50/50 marathons

3. Chelmsford Marathon

20th October 2019

Chelmsford Marathon

What can I tell you about Chelmsford? Apparently it’s famous for being the birthplace of radio, it’s also notorious for congestion and pot holes. I only entered the Chelmsford Marathon because I couldn’t find an alternative, so needless to say I wasn’t excited to do this one. Plus I was on my own so I’d decided that this was going to be a get in, get out as fast as possible trip.

I’d spent the previous couple of days in Brighton with my daughter Ella, which was great. We went to see Richard Hawley at Brighton Dome and spent the following day just mooching around. So when I had to leave to drive to Essex I wasn’t too happy.

I’d booked a room in a pub called the ship, big mistake, the noise from the pub came right up through the floor and the smoking area was outside my window, so even though I had an early night, I couldn’t sleep. Didn’t help that my room didn’t have a toilet so I was forever walking back and forth to the toilet to empty my overly hydrated bladder!

I was close to the marathon start though, so the morning was pretty smooth, if anything I could have had an extra half hour snooze. It was a cold start, it’s fair to say that from here on in the marathons will be cold as we enter the autumn months.

It did warm up though as the day went on so turned out to be quite a pleasant run.

The marathon starts in the city centre and then winds it’s way through Central Park and out into the Essex country side, before heading back in to the finish in Central Park. I’d started quite far back to ensure I didn’t go off to fast, but it meant getting stuck on narrow paths congested with runners for a good few miles before things eventually spread out a bit.

I tucked into a slot in the 4 hour pack being led along by a pacer like rats following the pied piper. I’d decided to stick with this pace up until the half way point and then see how I felt after that. I’ve never really followed a pacer before, it was funny to see how everyone clustered around him so tightly for fear of losing their pace.

By 12 miles I unintentionally found myself at the front of the pack and then just slowly pushed forward. I felt ok and things were made more comfortable by having some space around me.

I have to say this was a pretty boring run as marathons go. It was fairly flat going and although quite rural it was very bland to look at, I guess I was spoiled by the previous weeks marathon at the Eden project, that will take some beating.

By mile 20 I was glad to do the final 6 mile count down. I actually felt good and able to push on a bit faster. The pain in my ankle that started after the Isle of Wight marathon was there still, but was bearable, as was my right big toe, I’m not sure at this point how or if it’s survived another Marathon but I’ll find out soon enough. Regardless of these niggles, the last few miles back into Central Park were good, I picked up the pace and felt strong at the final mile which is always a good thing.

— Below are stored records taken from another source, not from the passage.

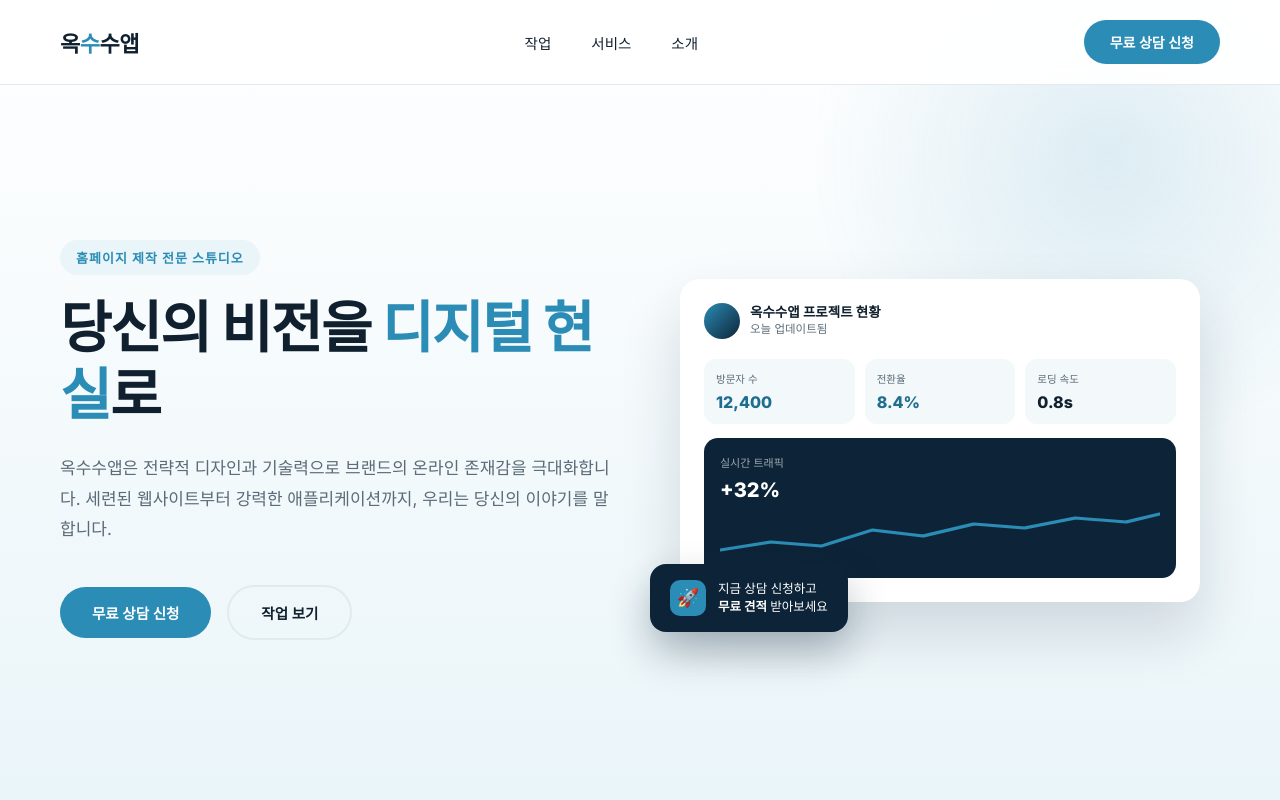
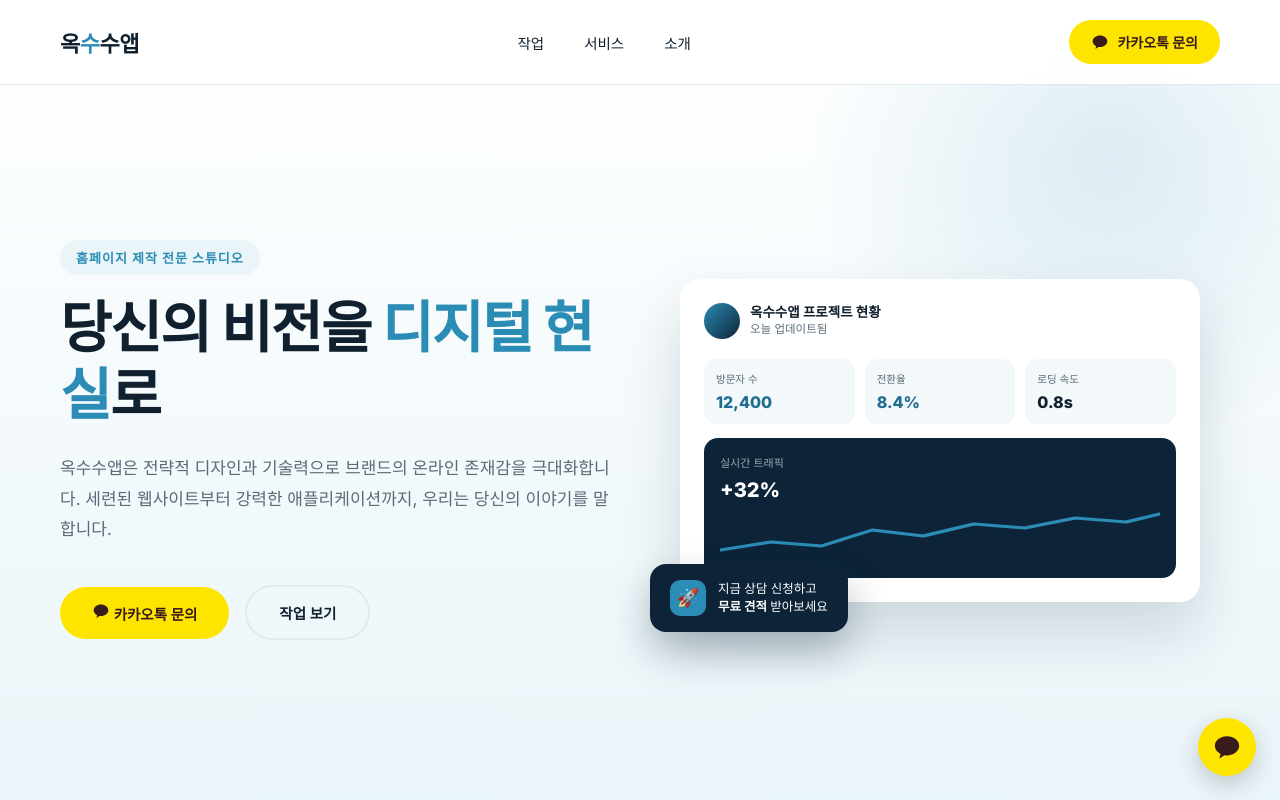
Before and after one commit to skystar3133/academy, a plain HTML site: page index.html in a window 1280 px wide. Shown: the top 800 px of the page. Drawn offline with Linux system fonts and the light colour scheme.

Commit message:
카카오톡 채널 문의 링크를 메인 곳곳에 눈에 띄게 추가
pf.kakao.com/_exmtKX 문의톡을 네비게이션, 히어로, 강점 섹션, 하단 CTA, 푸터, 우측 하단 플로팅 버튼에 카카오 옐로우 색상으로 배치. 이메일 문의는 보조 링크로 유지.

Co-Authored-By: Claude Sonnet 5 <noreply@anthropic.com>

```diff
--- a/index.html
+++ b/index.html
@@ -101,6 +101,69 @@
             background: var(--primary-dark);
             transform: translateY(-2px);
         }
+
+        /* Kakao channel */
+        .kakao-btn {
+            background: #FEE500;
+            color: #391B1B;
+            display: inline-flex;
+            align-items: center;
+            gap: 8px;
+            text-decoration: none;
+            font-weight: 700;
+            transition: all 0.3s ease;
+        }
+
+        .kakao-btn:hover {
+            background: #FFEB4D;
+            transform: translateY(-2px);
+        }
+
+        .kakao-btn svg { flex-shrink: 0; }
+
+        nav .kakao-btn {
+            padding: 12px 22px;
+            border-radius: 30px;
+            font-size: 14px;
+        }
+
+        .btn.kakao-btn {
+            padding: 15px 32px;
+            border-radius: 30px;
+            font-size: 14.5px;
+        }
+
+        .cta-section .kakao-btn {
+            background: #FEE500;
+            color: #391B1B;
+        }
+        .cta-section .kakao-btn:hover { background: #FFEB4D; }
+
+        .cta-secondary-link {
+            display: block;
+            margin-top: 18px;
+            font-size: 13.5px;
+            color: rgba(255,255,255,0.75);
+            text-decoration: underline;
+        }
+
+        .kakao-float {
+            position: fixed;
+            right: 24px;
+            bottom: 24px;
+            z-index: 999;
+            width: 58px;
+            height: 58px;
+            border-radius: 50%;
+            background: #FEE500;
+            display: flex;
+            align-items: center;
+            justify-content: center;
+            box-shadow: 0 8px 24px rgba(0,0,0,0.2);
+            transition: transform 0.25s ease;
+        }
+
+        .kakao-float:hover { transform: scale(1.08); }
 
         /* Hero Section */
         .hero {
@@ -672,7 +735,10 @@
             <li><a href="#services">서비스</a></li>
             <li><a href="#about">소개</a></li>
         </ul>
-        <a href="mailto:hello@oksusuapp.com" class="contact-btn">무료 상담 신청</a>
+        <a href="https://pf.kakao.com/_exmtKX" target="_blank" rel="noopener" class="contact-btn kakao-btn">
+            <svg width="18" height="18" viewBox="0 0 256 256" xmlns="http://www.w3.org/2000/svg"><path fill="#391B1B" d="M128 36C70.1 36 24 72.6 24 117.8c0 29.2 19.6 54.8 49 69.2-2.1 7.8-7.7 28.6-8.9 33-1.4 5.3 2 5.2 4.2 3.8 1.7-1.1 27-18.3 38-25.7 6.9 1 14 1.5 21.7 1.5 57.9 0 104-36.6 104-81.8S185.9 36 128 36z"/></svg>
+            카카오톡 문의
+        </a>
     </nav>
 
     <!-- Hero Section -->
@@ -682,7 +748,10 @@
             <h1>당신의 비전을 <em>디지털 현실</em>로</h1>
             <p>옥수수앱은 전략적 디자인과 기술력으로 브랜드의 온라인 존재감을 극대화합니다. 세련된 웹사이트부터 강력한 애플리케이션까지, 우리는 당신의 이야기를 말합니다.</p>
             <div class="hero-cta">
-                <a href="mailto:hello@oksusuapp.com" class="btn btn-primary">무료 상담 신청</a>
+                <a href="https://pf.kakao.com/_exmtKX" target="_blank" rel="noopener" class="btn kakao-btn">
+                    <svg width="18" height="18" viewBox="0 0 256 256" xmlns="http://www.w3.org/2000/svg"><path fill="#391B1B" d="M128 36C70.1 36 24 72.6 24 117.8c0 29.2 19.6 54.8 49 69.2-2.1 7.8-7.7 28.6-8.9 33-1.4 5.3 2 5.2 4.2 3.8 1.7-1.1 27-18.3 38-25.7 6.9 1 14 1.5 21.7 1.5 57.9 0 104-36.6 104-81.8S185.9 36 128 36z"/></svg>
+                    카카오톡 문의
+                </a>
                 <a href="#work" class="btn btn-outline">작업 보기</a>
             </div>
         </div>
@@ -817,7 +886,10 @@
             <h2>옥수수앱을 선택하는 이유</h2>
             <p>우리는 단순히 웹사이트를 만드는 것이 아닙니다. 당신의 비즈니스 목표를 이해하고, 그것을 디지털 경험으로 변환합니다.</p>
             <p>창의성, 기술력, 그리고 전략적 사고로 무장한 팀이 당신의 프로젝트에 집중합니다. 결과는 단순한 웹사이트가 아니라, 브랜드의 가치를 전달하는 강력한 도구입니다.</p>
-            <a href="mailto:hello@oksusuapp.com" class="btn btn-primary">무료 상담 신청</a>
+            <a href="https://pf.kakao.com/_exmtKX" target="_blank" rel="noopener" class="btn kakao-btn">
+                <svg width="18" height="18" viewBox="0 0 256 256" xmlns="http://www.w3.org/2000/svg"><path fill="#391B1B" d="M128 36C70.1 36 24 72.6 24 117.8c0 29.2 19.6 54.8 49 69.2-2.1 7.8-7.7 28.6-8.9 33-1.4 5.3 2 5.2 4.2 3.8 1.7-1.1 27-18.3 38-25.7 6.9 1 14 1.5 21.7 1.5 57.9 0 104-36.6 104-81.8S185.9 36 128 36z"/></svg>
+                카카오톡 문의
+            </a>
         </div>
         <div class="why-visual">
             <div class="why-stat-card">
@@ -900,7 +972,11 @@
         <div class="cta-section">
             <h2>당신의 프로젝트를 시작하세요</h2>
             <p>우리와 함께 디지털 변신을 경험하세요. 상담은 완전히 무료입니다.</p>
-            <a href="mailto:hello@oksusuapp.com" class="btn btn-primary">이메일로 문의하기</a>
+            <a href="https://pf.kakao.com/_exmtKX" target="_blank" rel="noopener" class="btn kakao-btn">
+                <svg width="18" height="18" viewBox="0 0 256 256" xmlns="http://www.w3.org/2000/svg"><path fill="#391B1B" d="M128 36C70.1 36 24 72.6 24 117.8c0 29.2 19.6 54.8 49 69.2-2.1 7.8-7.7 28.6-8.9 33-1.4 5.3 2 5.2 4.2 3.8 1.7-1.1 27-18.3 38-25.7 6.9 1 14 1.5 21.7 1.5 57.9 0 104-36.6 104-81.8S185.9 36 128 36z"/></svg>
+                카카오톡으로 문의하기
+            </a>
+            <a href="mailto:hello@oksusuapp.com" class="cta-secondary-link">또는 이메일로 문의하기</a>
         </div>
     </section>
 
@@ -930,6 +1006,7 @@
         <div>
             <h3>연락처</h3>
             <ul>
+                <li><a href="https://pf.kakao.com/_exmtKX" target="_blank" rel="noopener">카카오톡 채널 문의</a></li>
                 <li><a href="mailto:hello@oksusuapp.com">hello@oksusuapp.com</a></li>
                 <li><a href="#">Instagram</a></li>
                 <li><a href="#">LinkedIn</a></li>
@@ -940,6 +1017,11 @@
             <p>Designed & Developed with ❤️</p>
         </div>
     </footer>
+
+    <!-- 카카오톡 문의 플로팅 버튼 -->
+    <a href="https://pf.kakao.com/_exmtKX" target="_blank" rel="noopener" class="kakao-float" aria-label="카카오톡 문의">
+        <svg width="30" height="30" viewBox="0 0 256 256" xmlns="http://www.w3.org/2000/svg"><path fill="#391B1B" d="M128 36C70.1 36 24 72.6 24 117.8c0 29.2 19.6 54.8 49 69.2-2.1 7.8-7.7 28.6-8.9 33-1.4 5.3 2 5.2 4.2 3.8 1.7-1.1 27-18.3 38-25.7 6.9 1 14 1.5 21.7 1.5 57.9 0 104-36.6 104-81.8S185.9 36 128 36z"/></svg>
+    </a>
 
     <script>
         // Smooth navigation
```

Upon crossing the line I headed straight back to the car to get home as soon as I could. Glad it’s done, don’t think it’ll be on my list to do again. I dare say there will be a few more like this as I continue with the 50, not all of them can be as epic as Eden Project Marathon, although next week looks like it could be interesting, the Beachy Head Marathon.

If you’d be interested in running the Chelmsford Marathon in the future, take a look at Havens Hospice.

Chelmsford Marathon
Chelmsford Marathon


Time taken




Calories burned

I am running these marathons to raise money for Mind. If you like what I’m doing and would like to donate you can go to my Just Giving page below.